Therapeutic apheresis: a review of complications and recommendations for prevention and management

J Clin Apher. 2011;26(5):243-8. doi: 10.1002/jca.20303. Epub 2011 Sep 5.


Therapeutic apheresis procedures are a form of extracorporeal therapy that use different techniques to separate blood into the different components out of which the part containing the etiological agent in a disease process is discarded and the rest of the components of blood are re-infused into the patient, frequently with the addition of a replacement fluid or volume. These complex procedures have inherent risks of adverse events and factors that may impact on the incidence these events include the underlying disease state, anticoagulation techniques, replacement fluid type including the volume, issues related to the vascular access used, and the therapeutic apheresis procedure type and technique.
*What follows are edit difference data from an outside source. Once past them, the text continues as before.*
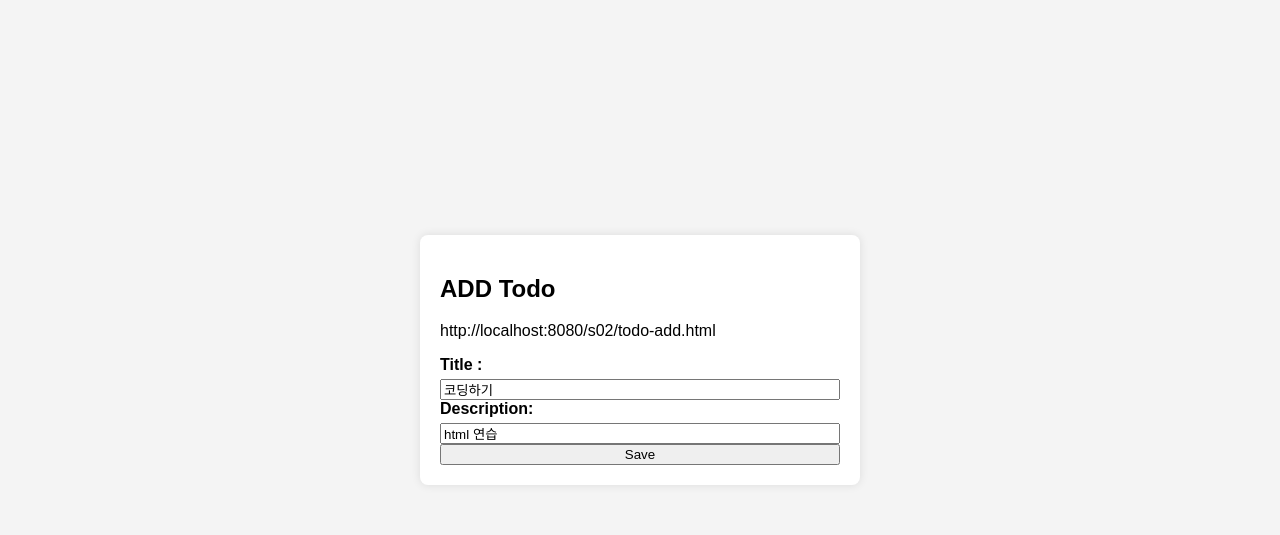
Repository: kimmingyeong225/totalJSP
Page: class_servlet_02/src/main/webapp/todo-add.html
These files come from the project's save history. The page is drawn as it stood at one moment and after the next save; the edit follows.
The browser window is 1280 px wide. The pictures show the whole page.

Above is the page before, as saved 2024-07-01 06:13:23.

### class_servlet_02/src/main/webapp/todo-add.html
<!DOCTYPE html>
<html>
<head>
<meta charset="UTF-8">
<title>Todo Form</title>
<style type="text/css">
	body {
		display: flex;
		justify-content: center;
		align-items: center;
		height: 100vh;
		margin: 0;
		font-family: arial, sans-serif;
		background-color: #f4f4f4;

	}
	.todo-form {
		background-color: #fff;
		padding: 20px;
		border-radius: 8px;
		width:  400px;
		box-shadow: 0 0 10px rgba(0,0,0,0.1)

	}

	form {
		display: flex;
		flex-direction: column;

	}

	label {
		margin-bottom:  5px;
		font-weight: bold;
}

</style>
</head>
<body>
	<!-- form 태그에서 데이터를 서버로 제출할 때 반드시 name 속성이 있어야 한다. -->
	<div class="todo-form">
		<h2>ADD Todo</h2>
		<p> http://localhost:8080/s02/todo-add.html</p>
		<!-- 절대 경로 -->
		<!-- / 부터 시작한다면 절대 경롤르 의미하고 context-root 부터 시작이다. -->

		<form action ="/s02/todo-insert" method="post">
		<label for="title">Title : </label>
		<input type="text" id = "title" placeholder="Enter todo title" name="title" value="코딩하기">
		<label for="description">Description:</label>
		<input type="text" id = "description" placeholder="Enter todo description" name="description" value="html 연습">
		<button type="submit"> Save </button>
		</form>
	</div>

</body>
</html>

After the next save:
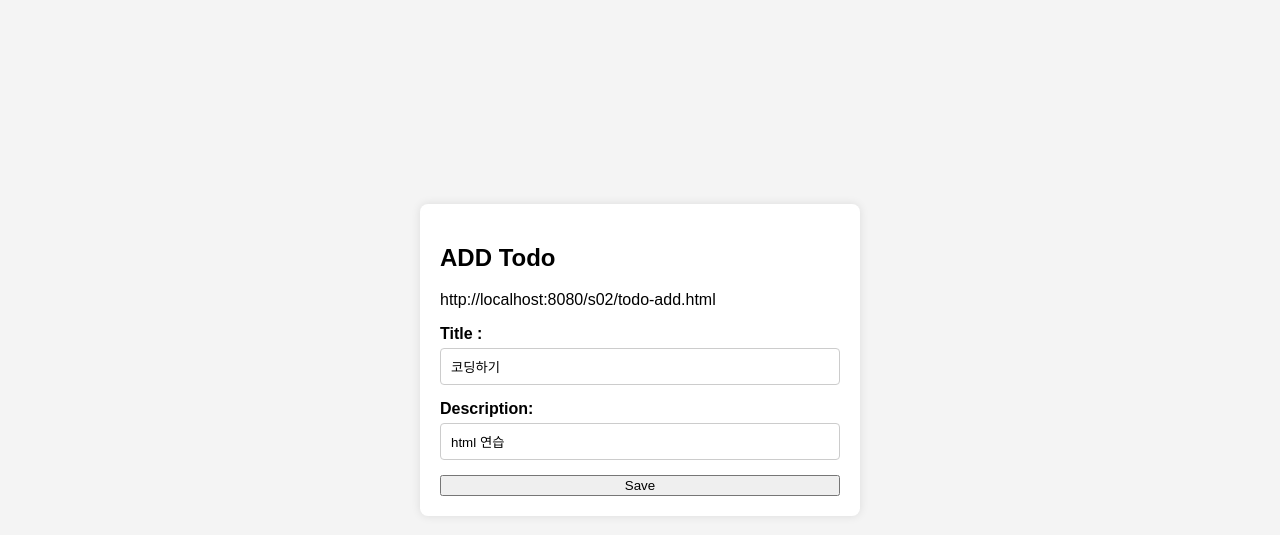
Saved 80 s later.
--- a/class_servlet_02/src/main/webapp/todo-add.html
+++ b/class_servlet_02/src/main/webapp/todo-add.html
@@ -32,7 +32,16 @@
 	label {
 		margin-bottom:  5px;
 		font-weight: bold;
-}
+
+	}
+
+	input[type="text"] {
+		margin-bottom:  15px;
+		padding: 10px;
+		border:  1px solid #ccc;
+		border-radius: 4px;
+
+	}
 
 </style>
 </head>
We present a representative case based review of common complications of therapeutic apheresis and suggestions about how to prevent or manage these as presented at the 2010 Therapeutic Apheresis Academy.

Publication types

  • Case Reports
  • Review

MeSH terms

  • Adult
  • Anticoagulants / therapeutic use
  • Blood Component Removal / adverse effects*
  • Blood Component Removal / methods*
  • Disease Management
  • Female
  • Humans
  • Incidence
  • Pharmaceutical Preparations / isolation & purification
  • Pregnancy
  • Purpura, Thrombotic Thrombocytopenic / therapy
  • Risk
  • Therapeutics / adverse effects*
  • Therapeutics / methods*


  • Anticoagulants
  • Pharmaceutical Preparations